In fact, agile development has gotten so popular in medical device companies that the AAMI (Association for the Advancement of Medical Instrumentation) is currently working on new guidance for mapping agile to a medical standard called IEC 62304 (a medical device standard specific to regulations around software). To comply with this standard, which is recommended worldwide, companies need to show traceability across their whole software lifecycle. This traceability needs to encompass requirements to architecture to code and tests. The importance is the focus on software, not complete devices — regulatory agencies no longer want to see how each piece of a device complies, but how the software design as a whole complies with regulations. The issue is that the data in the standard shows a waterfall process while not proposing a specific process. The AAMI received enough requests from customers to add guidance for how to map it to an agile process that they are working on the guidance now.
Another question is how can I make an agile process work when targeting an embedded device? This is a challenge as agile promotes developers to test their device frequently. In many cases, though, hardware availability is limited and it is in a lab that isn’t convenient to the developer working at his/her desk. There are a couple of ways to manage these issues. One is to use some sort of simulator of hardware itself. Many real-time operating systems offer simulators that work well. In addition, if you choose to model your design in a tool like Rational Rhapsody, then it has the ability to run a simulation of your actual on your desktop to see how it executes.
In many cases, while executing on host or simulator works, it doesn’t work when you have to talk to specific hardware to see the actual response of the hardware itself. In those cases an addition to agile called Continuous Integration helps. The concept is pretty simple. As you build a story make sure you do frequent check-ins and then build into your check-in process the ability to do a build of the device and then have the configuration management environment schedule the tests to be run on the device. Automating your build process can make this much more seamless so testing and integrations occur much more frequently. This way the build engine can work with a scheduler to manage access to at least some of the physical hardware so developers aren’t fighting for the scarce resource.

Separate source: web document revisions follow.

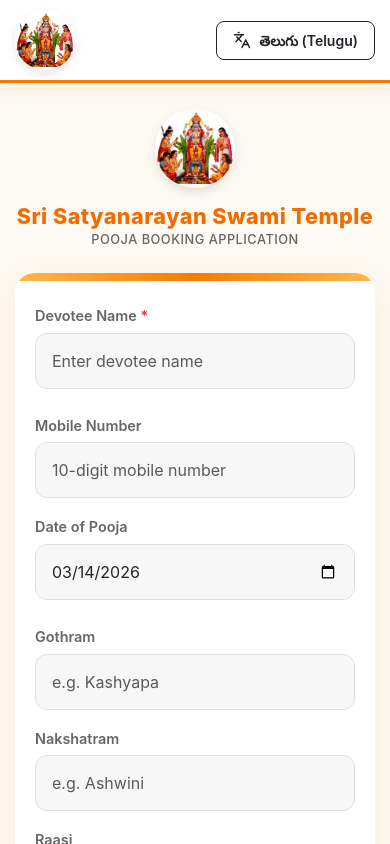
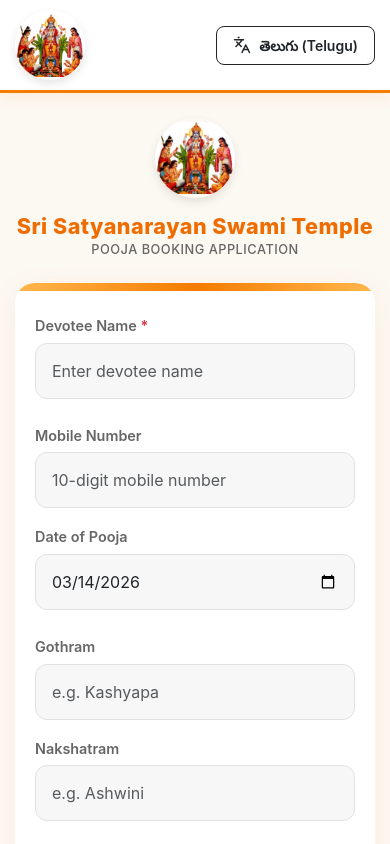
Before and after one commit to Bhgya2904/Temple_Form, a React (Vite) app: page / in a window 390 px wide. Shown: the top 844 px of the page. Built offline with nearby package versions, Linux system fonts and the light colour scheme.

Commit message:
fix: restore 100% width scaling for print so A4 and 80mm both fill logically

```diff
--- a/src/index.css
+++ b/src/index.css
@@ -215,8 +215,8 @@ body {
   }
 
   .temple-logo {
-    height: 60px;
-    width: 60px;
+    height: 70px;
+    width: 70px;
   }
 
   .temple-logo.mb-3 {
```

In conclusion, agile development works and is being used in medical device development. The issue is that you need to have a good tool chain that allows for complete traceability across the entire lifecycle in order to comply with standards. It also is very important to integrate and test frequently. This in turn leads to the need for build automation. With all of this in place agile development for medical devices becomes much easier get up and running.